Mike Irwin
July 2, 2012, 07:49 PM
The old formula Hoppes No. 9 had a ton of benzene in it, which could carry a fair amount of water in it, IIRC.

However, benezene is one hell of a nasty chemical, so it was removed. Now there is almost no water in Hoppes No. 9, so no, it is NOT a suitable solvent for removing corrosive primer or black powder fouling.

Mike Irwin
July 2, 2012, 08:00 PM
"Using ammonia is an old wive's tale that does nothing except help the salts corrode."

As I noted above, ammonia is good for removing trace amounts of oil which can hide corrosive priming fouling.

The ammonia found in windex or in just about any other household application is HIGHLY diluted with water.

Household ammonia is roughly 85 to 95 % water.

The military, many years ago, use as cleaners ammonia solutions that were quite a bit more potent. Part of the reason was to remove cupronickel fouling, but it was also thought that the ammonia helped "neutralize" the corrosive salts (that's incorrect, obviously).

In the strength that the military used they began to see problems with nitrogen or hydrogen embrittlement of barrel steel.

My father was a civil engineer, and had a blue print machine at the house that developed the prints with bottles of 28% ammonia solution. That stuff was unbelievably nasty if it was spilled. It would pit metal fairly quickly.

But, in the strength that most of us have avaiable to use, we don't need to worry about that, and household ammonia solutions, while not of tremendous benefit, certainly aren't much of a hazard.

So, no, household strengh ammonia solutions really aren't an old wives tale when it comes to being able to help prevent corrosive priming problems.

Ozzieman
July 4, 2012, 11:06 AM
Error sorry

orsogato
July 6, 2012, 09:42 PM
I'll throw in my $.02 and give you three options.

1. Windex and Water (mixed 1/4 windex 3/4 water) works followed up with regular cleaning.

2. Ballistol Works fairly well.

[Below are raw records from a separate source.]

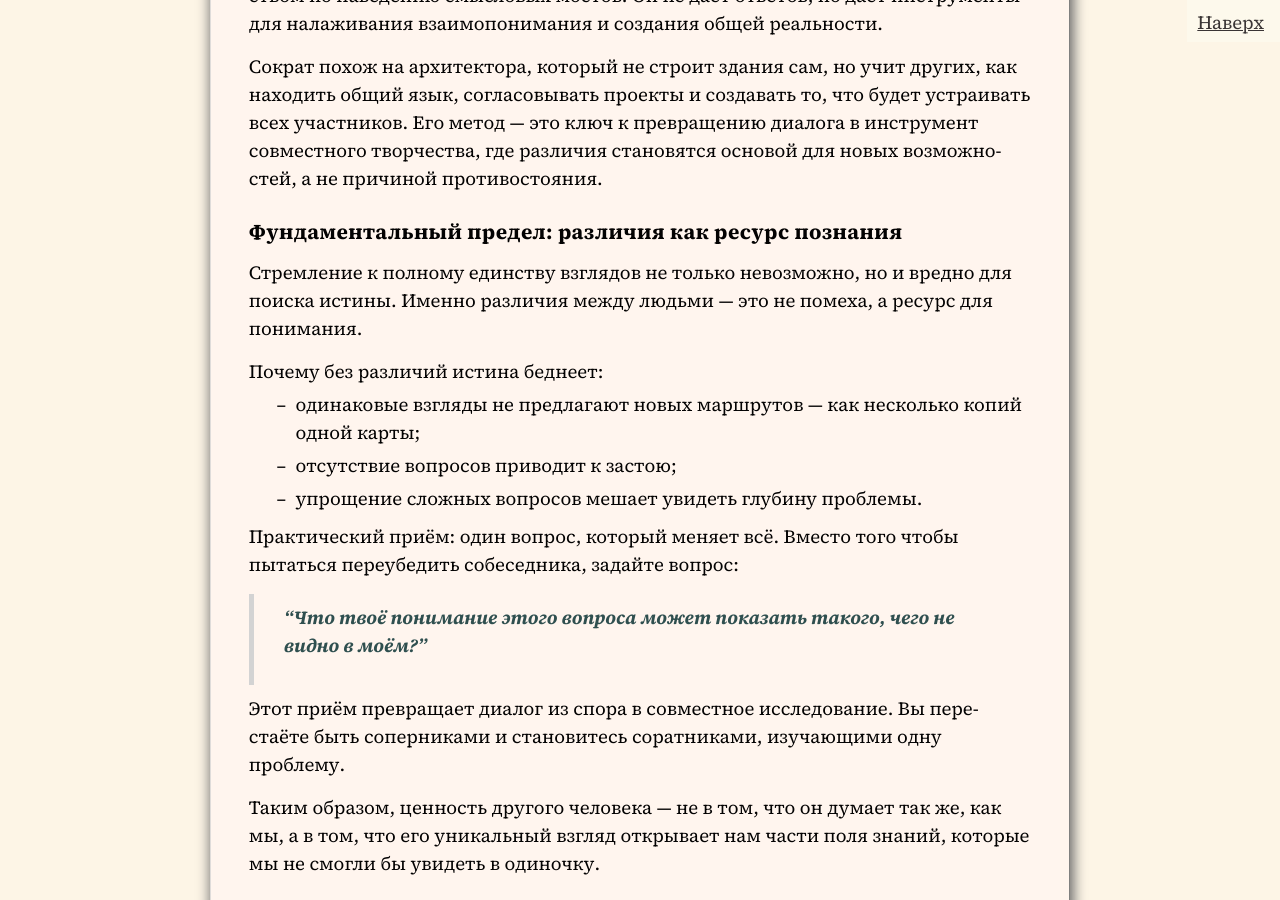
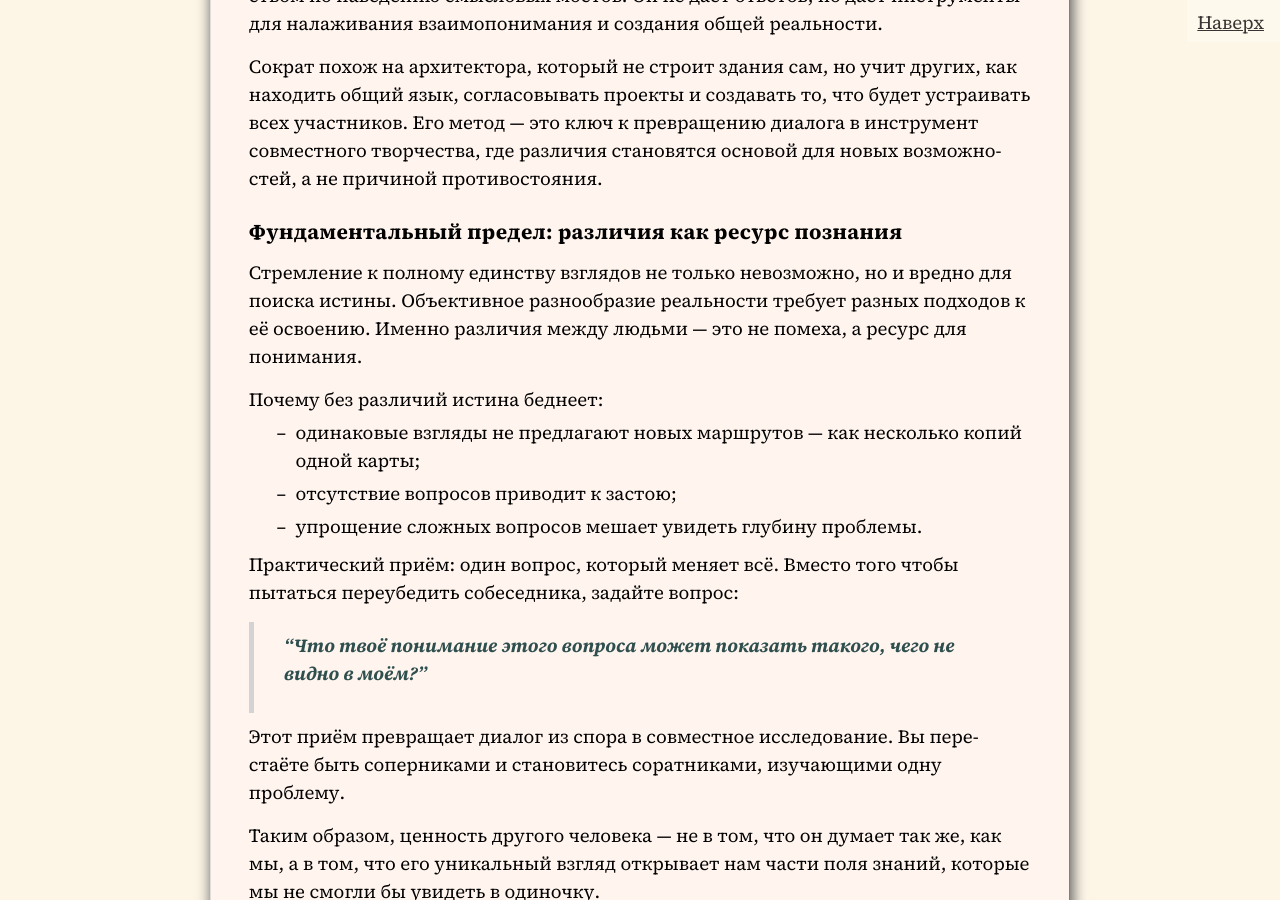
Before and after one commit to SergSi/land-use-art, a Jekyll site: the page built from _posts/2025-10-31-train.md, in a window 1280 px wide and 900 px high, scrolled down 5468 px. Built offline with Jekyll 4.4.1, drawn with Linux system fonts in a browser that asks for light colours; some web fonts are replaced.

Commit message:
Update 2025-10-31-train.md

```diff
--- a/_posts/2025-10-31-train.md
+++ b/_posts/2025-10-31-train.md
@@ -112,7 +112,7 @@ number="1"
 
 ### Фундаментальный предел: различия как ресурс познания
 
-Стремление к полному единству взглядов не только невозможно, но и вредно для поиска истины. Именно различия между людьми — это не помеха, а ресурс для понимания.
+Стремление к полному единству взглядов не только невозможно, но и вредно для поиска истины. Объективное разнообразие реальности требует разных подходов к её освоению. Именно различия между людьми — это не помеха, а ресурс для понимания.
 
 Почему без различий истина беднеет:
 
```
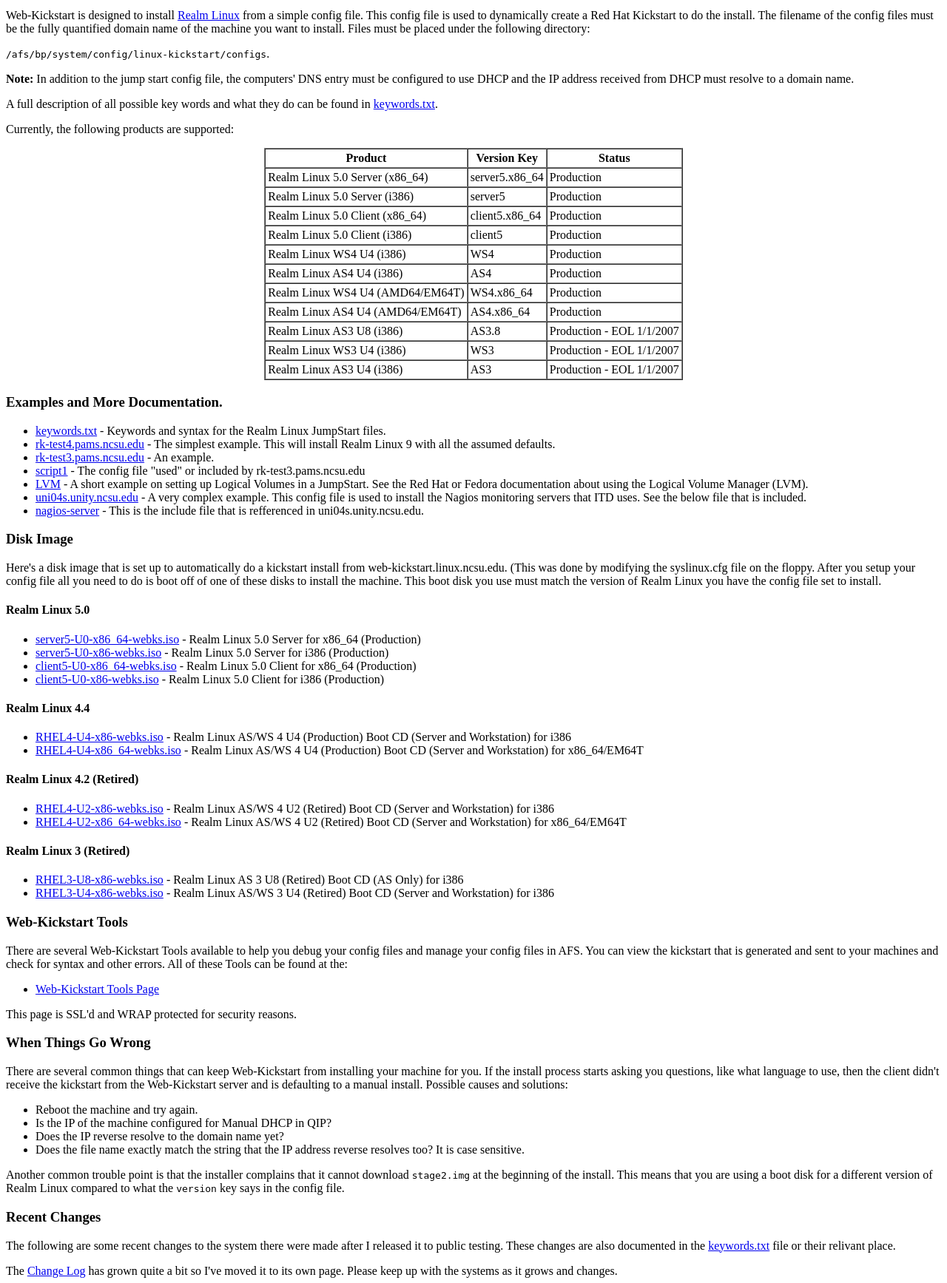
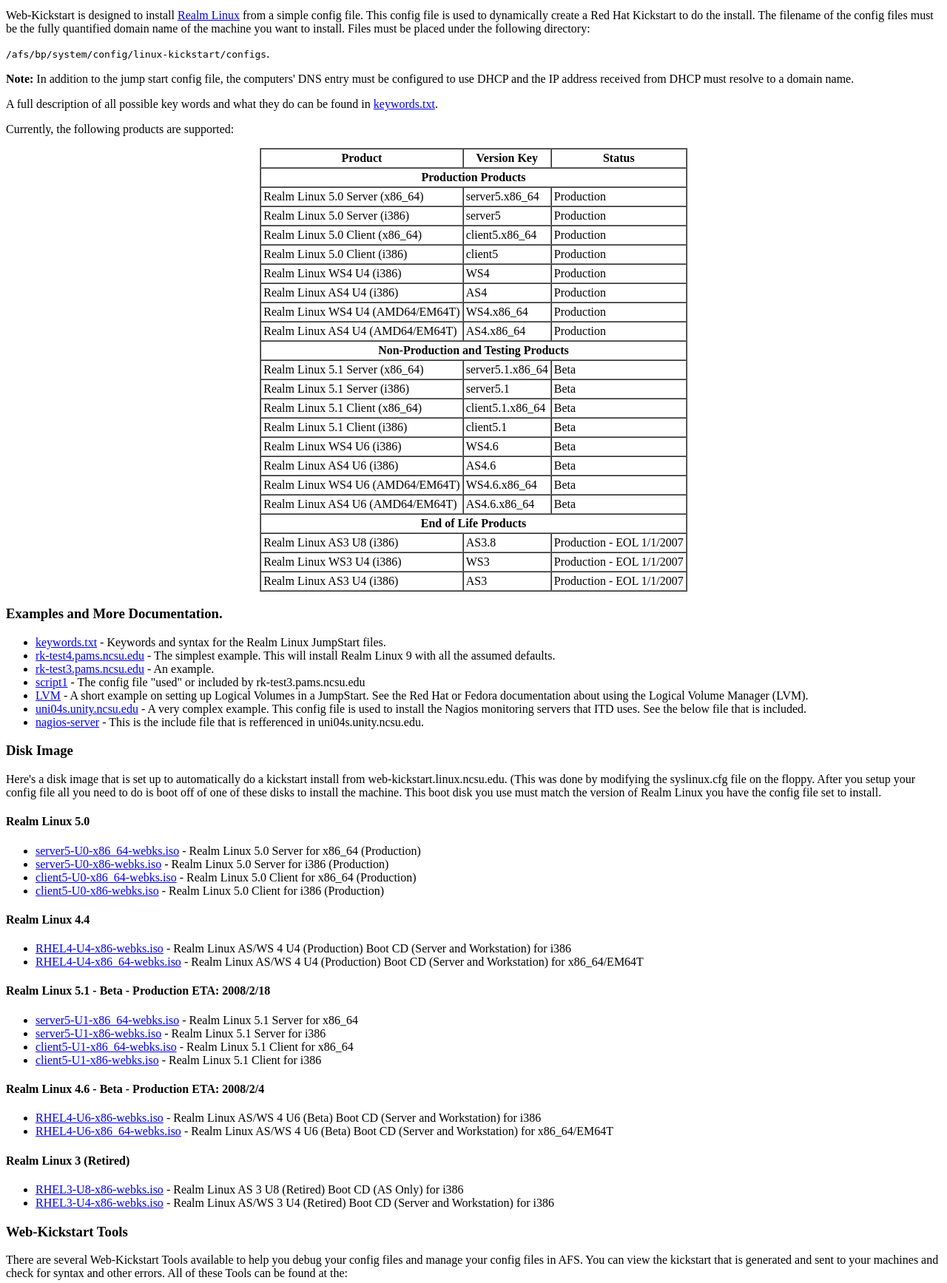
Before and after one commit to jjneely/webkickstart, a PHP site: page /webKickstart.php in a window 1280 px wide. Shown: the part 279-2014 px from the top of the page at 74% size. Run offline with PHP 8.4, Linux system fonts and the light colour scheme.

Commit message:
Changes to include the 4.6 and 5.1 RL versions.
git-svn-id: https://svn.linux.ncsu.edu/svn/cls/branches/solaris2ks/Release-20070628@2620 35bbe6b0-b001-0410-9f0e-dd3f93706181

```diff
--- a/www/webKickstart.php
+++ b/www/webKickstart.php
@@ -47,14 +47,29 @@
 
 <table align="center" border="1" cellspacing="0" cellpadding="3">
 <tr><th>Product</th><th>Version Key</th><th>Status</th></tr>
+<tr><th colspan="3">Production Products</th></tr>
 <tr><td>Realm Linux 5.0 Server (x86_64)</td><td>server5.x86_64</td><td>Production</td></tr>
 <tr><td>Realm Linux 5.0 Server (i386)</td><td>server5</td><td>Production</td></tr>
 <tr><td>Realm Linux 5.0 Client (x86_64)</td><td>client5.x86_64</td><td>Production</td></tr>
 <tr><td>Realm Linux 5.0 Client (i386)</td><td>client5</td><td>Production</td></tr>
+
 <tr><td>Realm Linux WS4 U4 (i386)</td><td>WS4</td><td>Production</td></tr>
 <tr><td>Realm Linux AS4 U4 (i386)</td><td>AS4</td><td>Production</td></tr>
 <tr><td>Realm Linux WS4 U4 (AMD64/EM64T)</td><td>WS4.x86_64</td><td>Production</td></tr>
 <tr><td>Realm Linux AS4 U4 (AMD64/EM64T)</td><td>AS4.x86_64</td><td>Production</td></tr>
+
+<tr><th colspan="3">Non-Production and Testing Products</th></tr>
+<tr><td>Realm Linux 5.1 Server (x86_64)</td><td>server5.1.x86_64</td><td>Beta</td></tr>
+<tr><td>Realm Linux 5.1 Server (i386)</td><td>server5.1</td><td>Beta</td></tr>
+<tr><td>Realm Linux 5.1 Client (x86_64)</td><td>client5.1.x86_64</td><td>Beta</td></tr>
+<tr><td>Realm Linux 5.1 Client (i386)</td><td>client5.1</td><td>Beta</td></tr>
+
+<tr><td>Realm Linux WS4 U6 (i386)</td><td>WS4.6</td><td>Beta</td></tr>
+<tr><td>Realm Linux AS4 U6 (i386)</td><td>AS4.6</td><td>Beta</td></tr>
+<tr><td>Realm Linux WS4 U6 (AMD64/EM64T)</td><td>WS4.6.x86_64</td><td>Beta</td></tr>
+<tr><td>Realm Linux AS4 U6 (AMD64/EM64T)</td><td>AS4.6.x86_64</td><td>Beta</td></tr>
+
+<tr><th colspan="3">End of Life Products</th></tr>
 <tr><td>Realm Linux AS3 U8 (i386)</td><td>AS3.8</td><td>Production - EOL 1/1/2007</td></tr>
 <tr><td>Realm Linux WS3 U4 (i386)</td><td>WS3</td><td>Production - EOL 1/1/2007</td></tr>
 <tr><td>Realm Linux AS3 U4 (i386)</td><td>AS3</td><td>Production - EOL 1/1/2007</td></tr>
@@ -106,10 +121,18 @@
 <li><a href="RHEL4-U4-x86_64-webks.iso">RHEL4-U4-x86_64-webks.iso</a> - Realm Linux AS/WS 4 U4 (Production) Boot CD (Server and Workstation) for x86_64/EM64T</li>
 </ul>
 
-<h4>Realm Linux 4.2 (Retired)</h4>
+<h4>Realm Linux 5.1 - Beta - Production ETA: 2008/2/18</h4>
 <ul>
-<li><a href="RHEL4-U2-x86-webks.iso">RHEL4-U2-x86-webks.iso</a> - Realm Linux AS/WS 4 U2 (Retired) Boot CD (Server and Workstation) for i386</li>
-<li><a href="RHEL4-U2-x86_64-webks.iso">RHEL4-U2-x86_64-webks.iso</a> - Realm Linux AS/WS 4 U2 (Retired) Boot CD (Server and Workstation) for x86_64/EM64T</li>
+<li><a href="server5-U1-x86_64-webks.iso">server5-U1-x86_64-webks.iso</a> - Realm Linux 5.1 Server for x86_64</li>
+<li><a href="server5-U1-x86-webks.iso">server5-U1-x86-webks.iso</a> - Realm Linux 5.1 Server for i386</li>
+<li><a href="client5-U1-x86_64-webks.iso">client5-U1-x86_64-webks.iso</a> - Realm Linux 5.1 Client for x86_64</li>
+<li><a href="client5-U1-x86-webks.iso">client5-U1-x86-webks.iso</a> - Realm Linux 5.1 Client for i386</li>
+</ul>
+
+<h4>Realm Linux 4.6 - Beta - Production ETA: 2008/2/4</h4>
+<ul>
+<li><a href="RHEL4-U6-x86-webks.iso">RHEL4-U6-x86-webks.iso</a> - Realm Linux AS/WS 4 U6 (Beta) Boot CD (Server and Workstation) for i386</li>
+<li><a href="RHEL4-U6-x86_64-webks.iso">RHEL4-U6-x86_64-webks.iso</a> - Realm Linux AS/WS 4 U6 (Beta) Boot CD (Server and Workstation) for x86_64/EM64T</li>
 </ul>
 
 <h4>Realm Linux 3 (Retired)</h4>
```
Also changed, not shown: 6 other files.
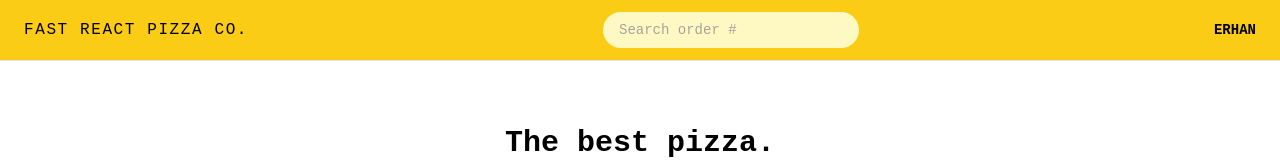
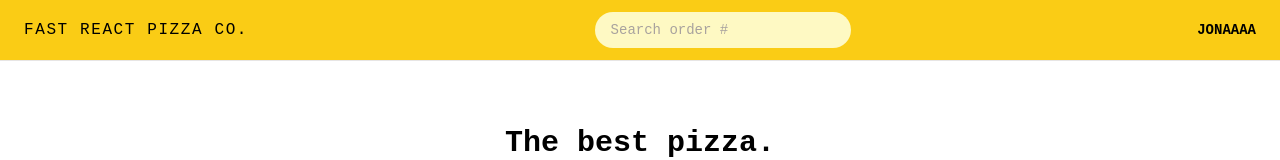
Before and after one commit to erhanertem/App-fast-react-pizza, a React app: page / in a window 1280 px wide. Shown: the top 160 px of the page. Built offline with nearby package versions, Linux system fonts and the light colour scheme; the HTML template or start-up script is replaced by a standard one.

Commit message:
Establish RTK store/slicer

```diff
--- a/src/features/user/Username.jsx
+++ b/src/features/user/Username.jsx
@@ -1,5 +1,12 @@
+import { useSelector } from 'react-redux';
+
 function Username() {
-  return <div className="hidden text-sm font-semibold md:block">ERHAN</div>;
+  const username = useSelector((state) => state.user.username);
+  console.log(username);
+
+  return (
+    <div className="hidden text-sm font-semibold md:block">{username}</div>
+  );
 }
 
 export default Username;
--- a/src/features/user/userSlice.js
+++ b/src/features/user/userSlice.js
@@ -1,9 +1,11 @@
+import { createSlice } from '@reduxjs/toolkit';
+
+/*
 function getPosition() {
   return new Promise(function (resolve, reject) {
     navigator.geolocation.getCurrentPosition(resolve, reject);
   });
 }
-
 async function fetchAddress() {
   // 1) We get the user's geolocation position
   const positionObj = await getPosition();
@@ -19,3 +21,22 @@
   // 3) Then we return an object with the data that we are interested in
   return { position, address };
 }
+*/
+
+const initialState = {
+  username: 'JONAAAA',
+};
+
+const userSlice = createSlice({
+  name: 'user',
+  initialState,
+  reducers: {
+    updateName(state, action) {
+      state.username = action.payload;
+    },
+  },
+});
+
+export const { updateName } = userSlice.actions;
+
+export default userSlice.reducer;
--- a/src/main.jsx
+++ b/src/main.jsx
@@ -1,10 +1,14 @@
-import React from 'react'
-import ReactDOM from 'react-dom/client'
-import App from './App.jsx'
-import './index.css'
+import React from 'react';
+import ReactDOM from 'react-dom/client';
+import App from './App.jsx';
+import './index.css';
+import { Provider } from 'react-redux';
+import store from './store.js';
 
 ReactDOM.createRoot(document.getElementById('root')).render(
-	<React.StrictMode>
-		<App />
-	</React.StrictMode>,
-)
+  <React.StrictMode>
+    <Provider store={store}>
+      <App />
+    </Provider>
+  </React.StrictMode>,
+);
--- /dev/null
+++ b/src/store.js
@@ -0,0 +1,11 @@
+import { configureStore } from '@reduxjs/toolkit';
+
+import userReducer from './features/user/userSlice';
+
+const store = configureStore({
+  reducer: {
+    user: userReducer,
+  },
+});
+
+export default store;
```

3. Ed's Red Works great! (Equal parts of Dexron III automobile transmission fluid, odorless kerosene, mineral spirits, and acetone.). I personally go with this route and use "ER" almost exclusively.

boostedtt91
July 8, 2012, 03:20 PM
I have been using window cleaner w/ ammonia for awhile now to clean my guns after shooting corrosive ammo and has worked great. Its very cheap and ready when you need it.

Mike Irwin
July 9, 2012, 09:13 AM
"Ed's Red Works great! (Equal parts of Dexron III automobile transmission fluid, odorless kerosene, mineral spirits, and acetone.). I personally go with this route and use "ER" almost exclusively."


Not sure why it works, as it shoudn't. There's not a drop of water in that mix, and you need water to dissolve the potassium chloride fouling.

Unless, possibly, the high detergent content of the Dexron is removing the salts...